Total volume estimates (fwd)
   Oct 15, 2003 17:46 PDT 


I'm forwarding a thought-provoking communication from Colby Rucker about calculating tree volume. Colby, Will, and I are always talking about ways to compute tree volume.

---------------------- Forwarded Message: ---------------------
From:    "Colby Rucker" ;
To:      <>;
Subject: Total volume estimates
Date:    Wed, 15 Oct 2003 00:29:09 -0400


I like to limit volume calculations to the main trunk and heavier leads so
that modeling of hypothetical cuts also provides a total in board feet.
This allows comparisons with the historic record of trees that scaled from
12,000 to more than 20,000 board feet.

I think it's unwise to add some trifling percentage for brush to the
carefully calculated trunk volume of some conifer. It become apples and
oranges, and guesswork always ruins good numbers.

All that said, there are some monstrous open-grown trees that wouldn't yield
much in board feet, but would displace a great deal in total volume.   Of
course, there's no decent way to calculate the volume of all the twigs and
branches, but it's all wood. One interesting exception was the Wye Oak, a
white oak that stood on Maryland's Eastern Shore. Although the total is
somewhat of a composite, we can get a pretty good idea of volume from the
weight of a fallen limb weighed at the feed mill across the road.

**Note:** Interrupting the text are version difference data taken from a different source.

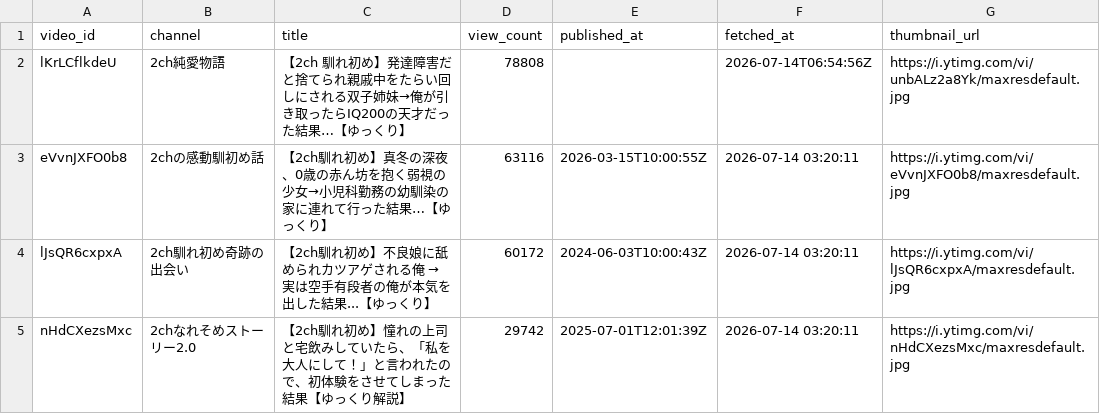
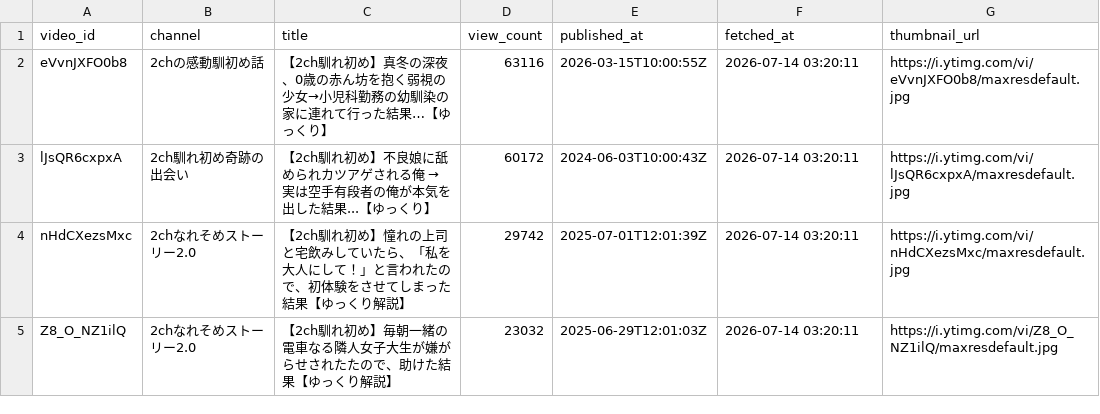
Before and after one commit to japonismy/naresome-kikaku-research, a CSV file: reports/thumbnail_text_missing.csv, drawn as a sheet; only a part is shown; the shorter side is filled out with more unchanged rows; the diff names each change by its address in the sheet, - before the commit and + after, or states it on an @@ line.

Commit message:
Revert "Restore matched Junai archive video"
This reverts commit 53a85c307f6a172798da242dea3c6b3d8ee7b6c6.

```diff
--- a/reports/thumbnail_text_missing.csv
+++ b/reports/thumbnail_text_missing.csv
-row 2: lKrLCflkdeU | 2ch純愛物語 | 【2ch 馴れ初め】発達障害だと捨てられ親戚中をたらい回しにされる双子姉妹→俺が引き取ったらIQ200の天才だった結果…【ゆっくり】 | 78808 |  | 2026-07-14T06:54:56Z | https://i.ytimg.com/vi/unbALz2a8Yk/maxresdefault.jpg
```
Also changed, not shown: reports/channel_scope.csv, 5 other files.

For any kind of argument, I'll say the volume reflects the tree as it was in
1953, with its major limbs intact. Although limbs were weighed that fell
after that, a great deal of live wood was removed from the tree, year after
year, in an attempt to reduce the weight and sail area of the crown. This
suggests that the major components maintained a fairly constant weight and
volume, despite unavoidable increases in diameter. I have not counted a low
limb weighing perhaps ten to fifteen tons removed as part of the state road
upgrade to auto traffic ca. 1912.

So, not perfect, but here goes anyhow:

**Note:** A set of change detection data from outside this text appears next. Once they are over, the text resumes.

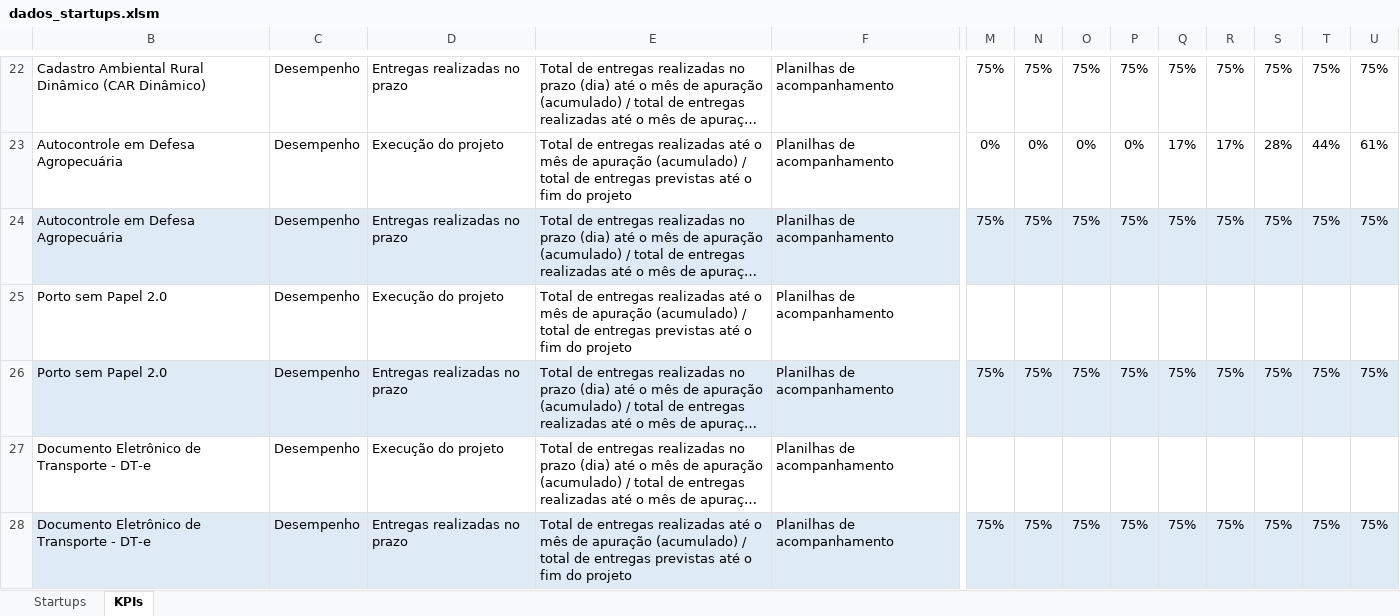
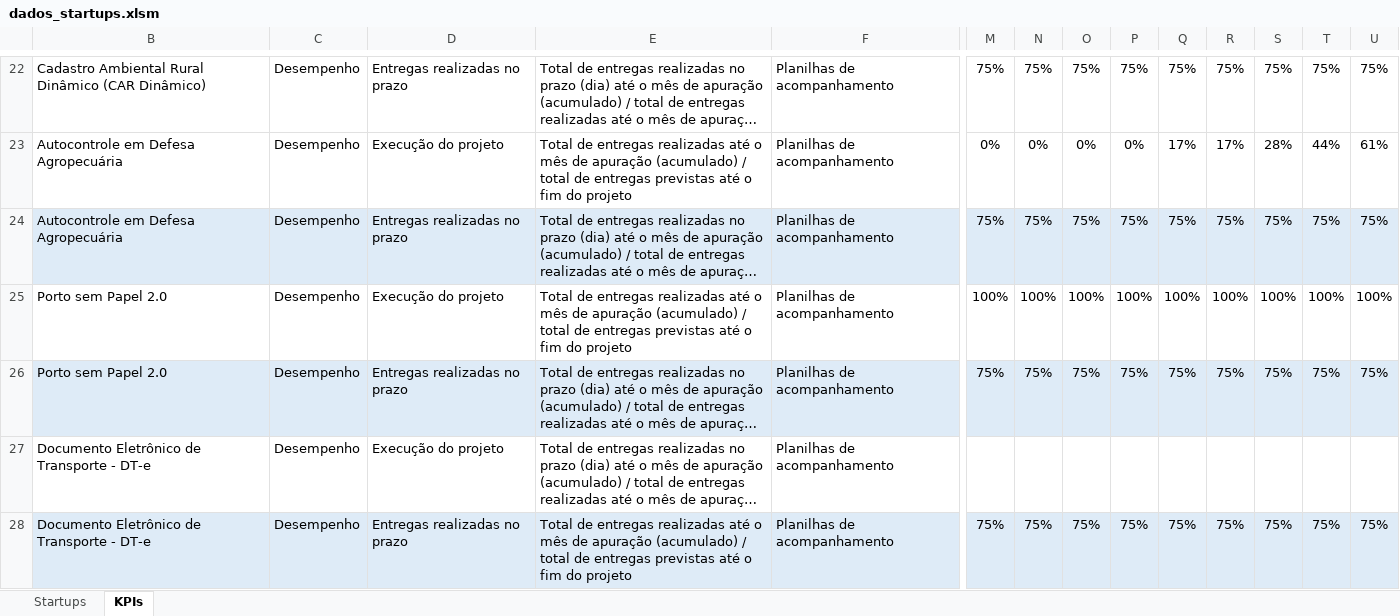
Before and after one commit to pcborges/me_sgd_status_projetos, an Excel workbook: upload/dados_startups.xlsm, sheet KPIs, drawn as a sheet; only a part is shown, gaps mark what is left out; long unchanged cells end in …; values as stored, in another font and other column widths than the file's, no borders; removed rows and columns are numbered as before the commit, all else as after; rows hold the shown columns only; the diff names each change by its address in the sheet, - before the commit and + after, or states it on an @@ line.

```diff
--- a/upload/dados_startups.xlsm (sheet KPIs)
+++ b/upload/dados_startups.xlsm (sheet KPIs)
-row 25: Porto sem Papel 2.0 | Desempenho | Execução do projeto | Total de entregas realizadas até o mês de apuração (acumulado) / total de entregas previstas até o fim do projeto | Planilhas de acompanhamento
+row 25: Porto sem Papel 2.0 | Desempenho | Execução do projeto | Total de entregas realizadas até o mês de apuração (acumulado) / total de entregas previstas até o fim do projeto | Planilhas de acompanhamento | 100% | 100% | 100% | 100% | 100% | 100% | 100% | 100% | 100%
```
Also changed, not shown: sheet Startups, hidden cells, 12 other files.
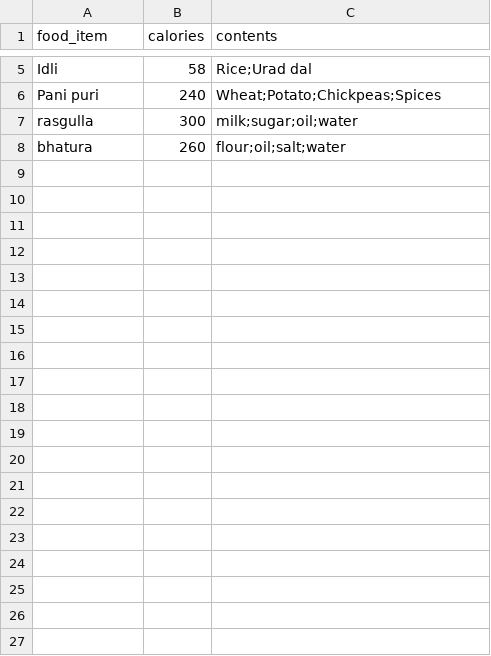
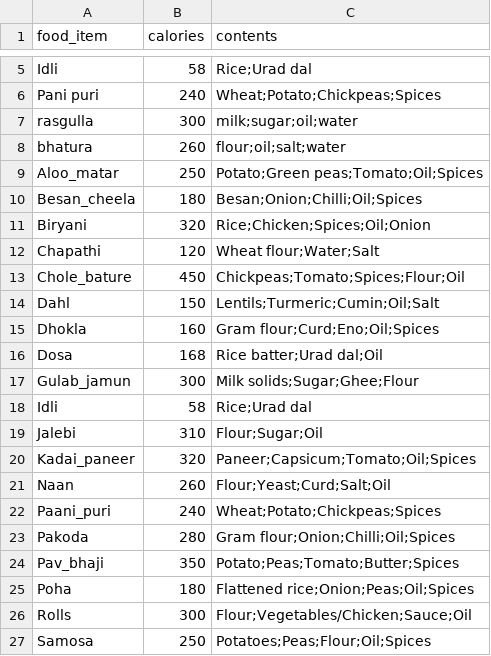
Before and after one commit to vaibhavimalche18/CaloriScore, a CSV file: model/food_calories.csv, drawn as a sheet; only a part is shown, gaps mark what is left out; the diff names each change by its address in the sheet, - before the commit and + after, or states it on an @@ line.

Commit message:
Add new food items with calorie information

```diff
--- a/model/food_calories.csv
+++ b/model/food_calories.csv
+row 9: Aloo_matar | 250 | Potato;Green peas;Tomato;Oil;Spices
+row 10: Besan_cheela | 180 | Besan;Onion;Chilli;Oil;Spices
+row 11: Biryani | 320 | Rice;Chicken;Spices;Oil;Onion
+row 12: Chapathi | 120 | Wheat flour;Water;Salt
+row 13: Chole_bature | 450 | Chickpeas;Tomato;Spices;Flour;Oil
+row 14: Dahl | 150 | Lentils;Turmeric;Cumin;Oil;Salt
+row 15: Dhokla | 160 | Gram flour;Curd;Eno;Oil;Spices
+row 16: Dosa | 168 | Rice batter;Urad dal;Oil
+row 17: Gulab_jamun | 300 | Milk solids;Sugar;Ghee;Flour
+row 18: Idli | 58 | Rice;Urad dal
+row 19: Jalebi | 310 | Flour;Sugar;Oil
+row 20: Kadai_paneer | 320 | Paneer;Capsicum;Tomato;Oil;Spices
+row 21: Naan | 260 | Flour;Yeast;Curd;Salt;Oil
+row 22: Paani_puri | 240 | Wheat;Potato;Chickpeas;Spices
+row 23: Pakoda | 280 | Gram flour;Onion;Chilli;Oil;Spices
+row 24: Pav_bhaji | 350 | Potato;Peas;Tomato;Butter;Spices
+row 25: Poha | 180 | Flattened rice;Onion;Peas;Oil;Spices
+row 26: Rolls | 300 | Flour;Vegetables/Chicken;Sauce;Oil
+row 27: Samosa | 250 | Potatoes;Peas;Flour;Oil;Spices
```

10/6/53      Large limb fell across road 20.0   tons (est.)
Preston, pp. 110-111.
8/29/56      Largest limb fell                 30.0   tons (est.)
Preston pp. 5, 111.
6/10/84      Largest remaining limb fell 37.0   tons (feedmill)   Balto
Sun 3/20/85
1984          Emergency pruning               2.5   tons (est.)
Balto. Sun 3/20/85

6/6/02       Tree fell; main trunk            30.75 tons (crane?)
Balto. Sun 6/23/02
6/6/02       Limb wood                         19.25 tons (est.)
Balto. Sun 6/23/02
Total weight of tree                            139.50 tons

The estimates were probably from state foresters. The 1984 limb appears
heavier than the 1956 limb, which was immense, and the longest. This
suggests the estimate of 30 tons may have been somewhat low, or the limb was
simply less fully branched. The 6/6/02 limb wood tonnage is derived from an
estimate of 100,000 pounds for the entire tree. Leaves and rakings were not
included. 19.25 tons seems reasonable. Although less than the individual
weight of the three earlier limbs, much of the trunk was removed in one
wide-load piece, with portions of the heavier limbs still attached.

139.5 tons = 279,000 lbs. Dividing by 60 lbs./cu. ft. = ca. 4650 cu. ft.

Circumference at grade was 51 feet, cbh was 31' 10". The bottom of the

trunk was a hollow shell, accessed via an iron port. This air space, having
no weight, receives no volume from the 61,500 lbs. A broad void to four
feet up, tapering abruptly to ten feet up, it amounted to about 350 cu. ft..

Thus, quite conveniently, the total volume was 5,000 cubic feet.